InfoTrellis recently involved in a MDM upgrade project which used IIB to house all ESB related operations such as message transformation and routing between source and MDM applications and vice versa. This article highlights some of the best practices to be followed in IIB consumption for better maintenance and scalability.

Using Shared Libraries:

The concept of static libraries was introduced in WMB V8 to isolate common components that can be shared across multiple applications. However, this had a key limitation, as the library is maintained as a local copy by the referred applications and hence any change in the library requires redeploying all the referred applications. The latest version of IIB v10 has given an enhancement to the libraries where it can be deployed as a standalone on a server.

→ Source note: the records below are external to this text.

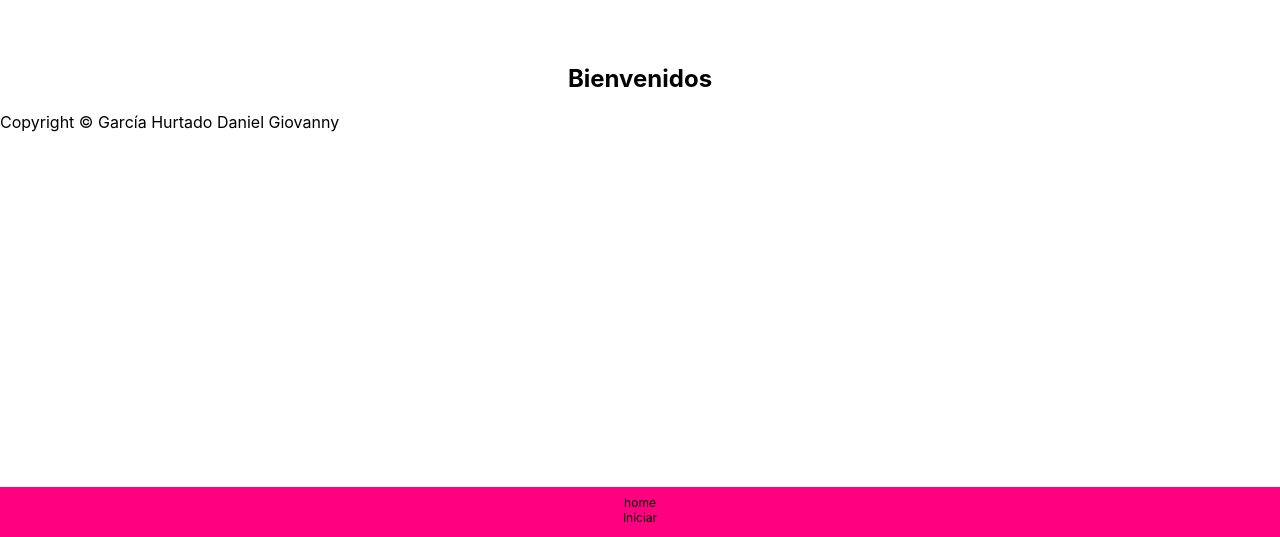
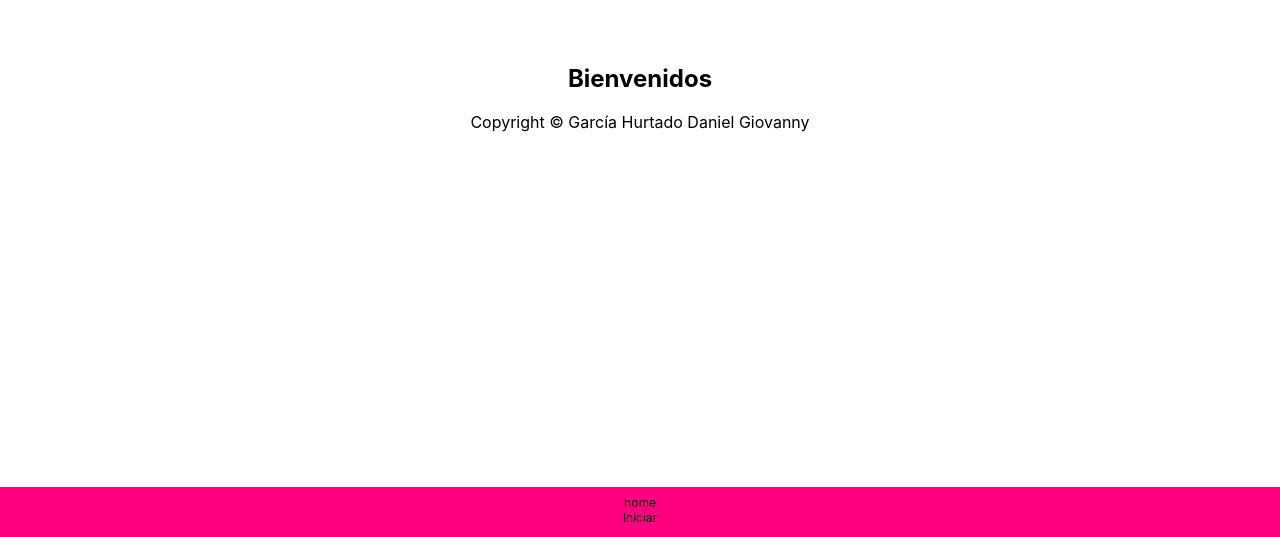
Before and after one commit to DanielGarcia01/DanielGarcia01.github.io, a plain HTML site: page index.htm in a window 1280 px wide. Shown: the part 263-800 px from the top of the page. Drawn offline with Linux system fonts and the light colour scheme.

Commit message:
Update index.htm

```diff
--- a/index.htm
+++ b/index.htm
@@ -44,7 +44,7 @@
     </nav>
     <footer>
       <p>
-        <mi-footer></mi-footer>
+        <center><mi-footer></mi-footer></center>
       </p>
     </footer>
   </body>
```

Shared libraries are useful for the following scenarios:

  • Most commonly used services such as Add, Update, Lookup are packaged as separate applications, but they use the same Schema and WSDL definitions, which can be created as a Shared library and referenced by the individual applications.
  • Functionalities such as auditing, logging and error handling are common across applications. The resources used for implementing such functionalities such as ESQLs, Java classes and Sub flows can be packaged into a shared library.
  • External JAR files such as JDBC/ODBC drivers needed for DB integration.

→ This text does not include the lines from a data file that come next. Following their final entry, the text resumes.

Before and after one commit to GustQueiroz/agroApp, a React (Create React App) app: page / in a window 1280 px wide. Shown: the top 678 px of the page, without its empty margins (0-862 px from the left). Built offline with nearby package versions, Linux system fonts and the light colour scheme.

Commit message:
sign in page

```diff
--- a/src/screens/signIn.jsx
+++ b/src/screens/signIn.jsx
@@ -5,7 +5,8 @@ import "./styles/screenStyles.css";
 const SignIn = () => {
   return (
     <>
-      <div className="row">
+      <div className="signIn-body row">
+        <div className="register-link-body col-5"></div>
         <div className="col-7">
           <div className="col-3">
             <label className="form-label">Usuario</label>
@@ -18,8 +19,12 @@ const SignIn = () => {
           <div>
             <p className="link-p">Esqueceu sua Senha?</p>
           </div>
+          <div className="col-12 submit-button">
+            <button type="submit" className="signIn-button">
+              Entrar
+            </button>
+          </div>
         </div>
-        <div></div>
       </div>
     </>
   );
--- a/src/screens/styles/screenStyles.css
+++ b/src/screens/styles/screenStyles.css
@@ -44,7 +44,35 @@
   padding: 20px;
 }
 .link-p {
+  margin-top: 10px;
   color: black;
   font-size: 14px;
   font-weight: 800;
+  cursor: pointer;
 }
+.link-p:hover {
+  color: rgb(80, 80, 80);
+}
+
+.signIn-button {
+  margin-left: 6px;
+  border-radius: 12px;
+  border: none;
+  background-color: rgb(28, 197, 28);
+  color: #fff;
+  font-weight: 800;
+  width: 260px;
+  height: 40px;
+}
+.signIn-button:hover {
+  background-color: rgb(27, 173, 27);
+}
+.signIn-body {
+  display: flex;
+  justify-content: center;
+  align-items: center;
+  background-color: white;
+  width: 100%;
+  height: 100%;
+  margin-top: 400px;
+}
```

There are two ways of deploying a Shared Library:

  1. As a standalone on a server - Multiple applications referring the library can be deployed on the same server after the library is deployed. Changes to the library only require redeploying the library and the referenced applications can automatically pick up the changes from the library.
  2. Packaging into the BAR of the individual application in which it is referred and deployed as one component on the server. Changes to the library would require a build to the application’s BAR and redeploy.

ways of deploying a Shared Library
An interesting point to note is that a shared library can in turn refer other shared libraries but a cyclic dependency is not possible

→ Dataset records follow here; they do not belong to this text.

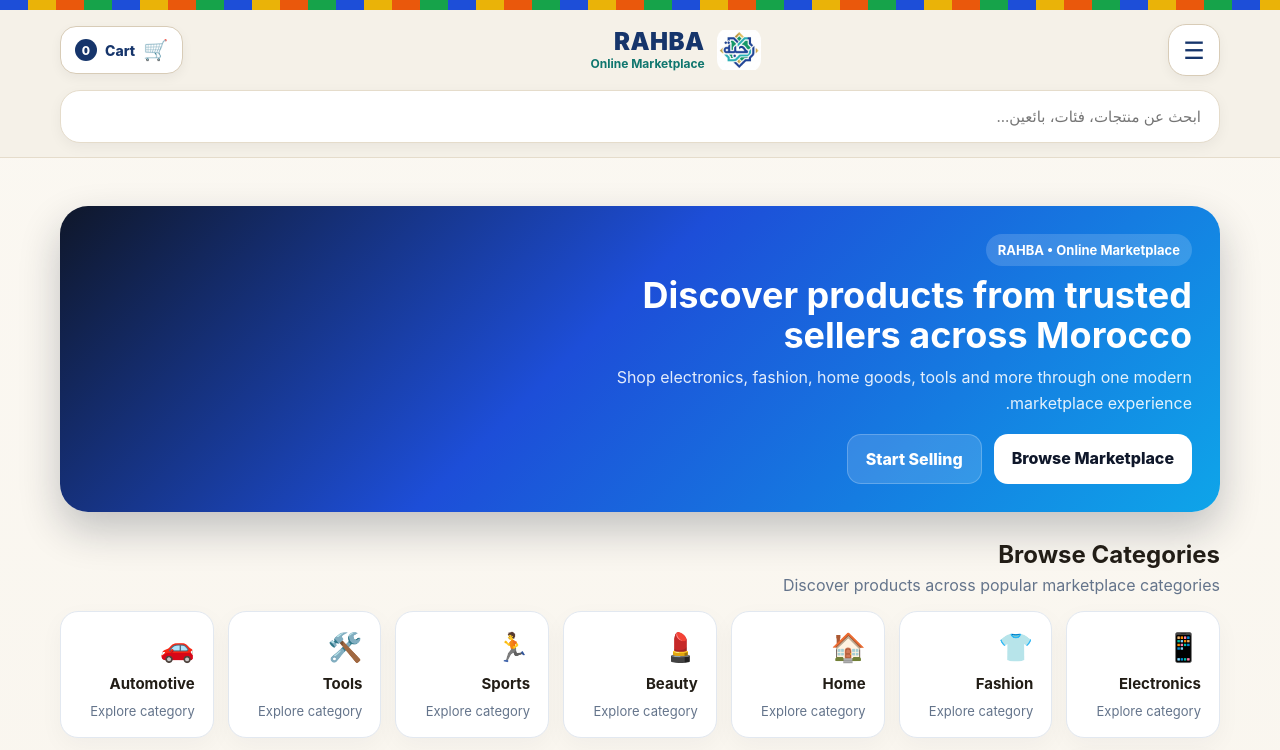
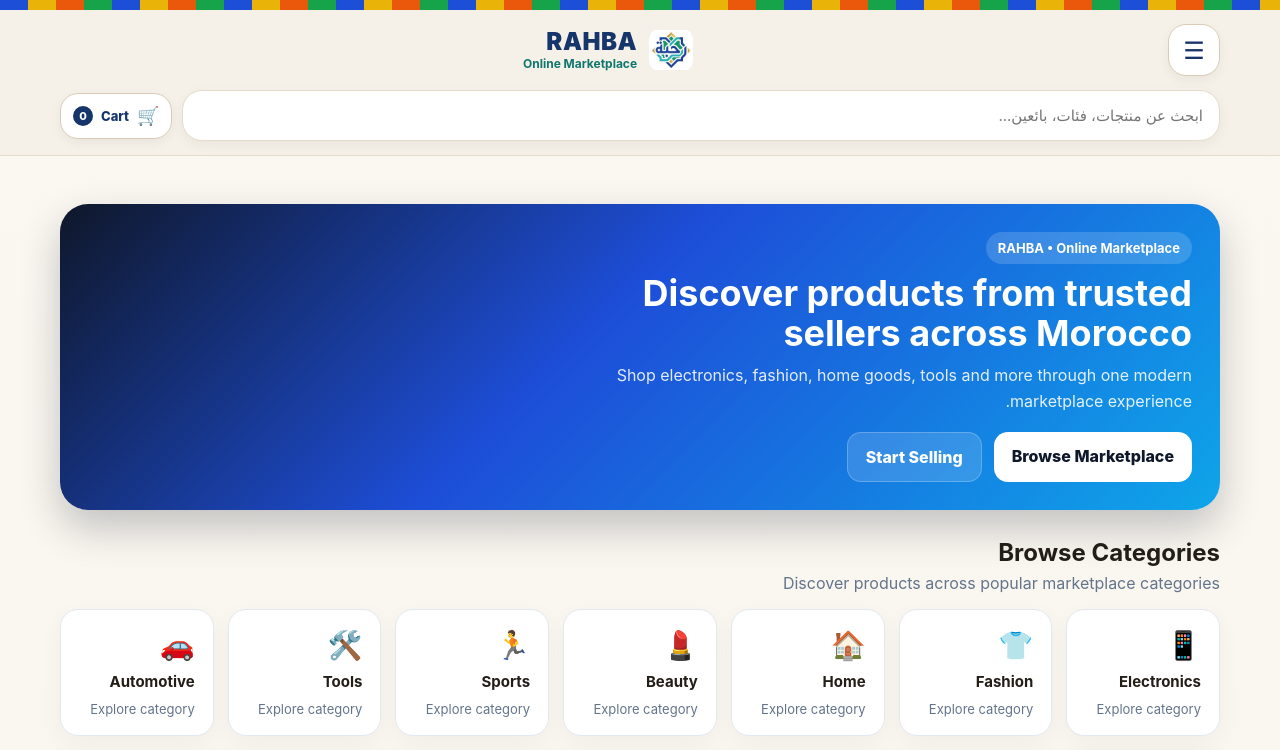
Before and after one commit to ori00fit-tech/souq-rahba-platform, a React (Vite) app in the folder apps/storefront/: page / in a window 1280 px wide. Shown: the top 750 px of the page. Built offline with nearby package versions, Linux system fonts and the light colour scheme; no server answers.

Commit message:
Align cart with search and simplify storefront header layout

```diff
--- a/apps/storefront/src/components/Header.jsx
+++ b/apps/storefront/src/components/Header.jsx
@@ -38,7 +38,7 @@ export default function Header() {
           <div
             style={{
               display: "grid",
-              gridTemplateColumns: "52px 1fr auto",
+              gridTemplateColumns: "52px 1fr",
               alignItems: "center",
               gap: "12px"
             }}
@@ -104,6 +104,31 @@ export default function Header() {
                 </span>
               </div>
             </Link>
+          </div>
+
+          <div
+            style={{
+              display: "grid",
+              gridTemplateColumns: "1fr auto",
+              gap: "10px",
+              alignItems: "center"
+            }}
+          >
+            <input
+              value={query}
+              onChange={(e) => setQuery(e.target.value)}
+              placeholder="ابحث عن منتجات، فئات، بائعين..."
+              style={{
+                width: "100%",
+                padding: "15px 16px",
+                borderRadius: "20px",
+                border: "1px solid #e5dccb",
+                background: "#fff",
+                fontSize: "15px",
+                outline: "none",
+                boxShadow: "0 4px 14px rgba(15, 23, 42, 0.05)"
+              }}
+            />
 
             <NavLink
               to="/cart"
@@ -112,55 +137,38 @@ export default function Header() {
                 display: "flex",
                 alignItems: "center",
                 gap: "8px",
-                padding: "12px 14px",
-                borderRadius: "16px",
+                padding: "12px 12px",
+                borderRadius: "18px",
                 border: "1px solid #d8ccb7",
                 background: "#fff",
                 color: "#16356b",
                 fontWeight: "800",
-                position: "relative",
-                boxShadow: "0 4px 12px rgba(15, 23, 42, 0.05)"
+                boxShadow: "0 4px 12px rgba(15, 23, 42, 0.05)",
+                whiteSpace: "nowrap"
               }}
               aria-label="Cart"
               title="Cart"
             >
-              <span style={{ fontSize: "20px", lineHeight: 1 }}>🛒</span>
-              <span style={{ fontSize: "14px" }}>Cart</span>
-
+              <span style={{ fontSize: "18px", lineHeight: 1 }}>🛒</span>
+              <span style={{ fontSize: "13px" }}>Cart</span>
               <span
                 style={{
-                  minWidth: "22px",
-                  height: "22px",
+                  minWidth: "20px",
+                  height: "20px",
                   borderRadius: "999px",
                   background: "#16356b",
                   color: "#fff",
-                  fontSize: "12px",
+                  fontSize: "11px",
                   display: "grid",
                   placeItems: "center",
                   fontWeight: "800",
-                  padding: "0 6px"
+                  padding: "0 5px"
                 }}
               >
                 {cart.length}
               </span>
             </NavLink>
           </div>
-
-          <input
-            value={query}
-            onChange={(e) => setQuery(e.target.value)}
-            placeholder="ابحث عن منتجات، فئات، بائعين..."
-            style={{
-              width: "100%",
-              padding: "16px 18px",
-              borderRadius: "20px",
-              border: "1px solid #e5dccb",
-              background: "#fff",
-              fontSize: "15px",
-              outline: "none",
-              boxShadow: "0 4px 14px rgba(15, 23, 42, 0.05)"
-            }}
-          />
         </div>
       </header>
 
@@ -313,11 +321,7 @@ export default function Header() {
 
 function NavItem({ to, label, onClick }) {
   return (
-    <NavLink
-      to={to}
-      onClick={onClick}
-      style={drawerLink}
-    >
+    <NavLink to={to} onClick={onClick} style={drawerLink}>
       {label}
     </NavLink>
   );
```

Configuring node properties

The simplest way to specify node properties is within the application/library it is contained in. But in some scenarios the properties might vary for different environments, in which case a separate BAR has to be created for each environment.

There are two approaches to create an environment specific BAR:

  1. The Manage tab of the BAR in the Integration Development perspective provides an easy way to locate resources and provide property values for different nodes. The BAR need not built again and only requires to be saved and deployed
  2. Alternatively, to facilitate configuring properties without a development environment, an override property file can be created for each environment. In this case, the original BAR file with the source code needs to be rebuilt or overridden to a new BAR file with the help of ANT scripts.

Configuring node properties

The following are some scenarios where the above two approaches would be helpful:

  1. Specifying queue name and queue manager for MQ Input/Output/Reply nodes
  2. Specifying file directory for logging/caching in File Input/Output/Read nodes
  3. Binding Policy Set and Security profiles for SOAP Request nodes

Setting runtime properties

Applications under a broker could be dependent on external services. In such cases, instead of defining on nodes in a message flow, we might need to define properties on the broker level that could be changed at runtime so that all the applications under the broker can access the properties without the need of a redeploy. One way to define such properties is by creating a user defined configurable service, such as following:

  1. Web service URL and authentication parameters can be defined using mqsicreateconfigurableservice command, instead of setting directly on SOAPRequest node. The configurable service values can be retrieved in compute node and set
  2. For DB integrations from a compute node, connection URL format and attributes can be set using mqsicreateconfigurableservice command. Authentication parameters can be set using mqsisetdbparms command

Setting runtime properties


Kirthana K

Technical Consultant

She has good knowledge on IBM Integration Bus, 3 years of experience in developing Master Data Management solutions.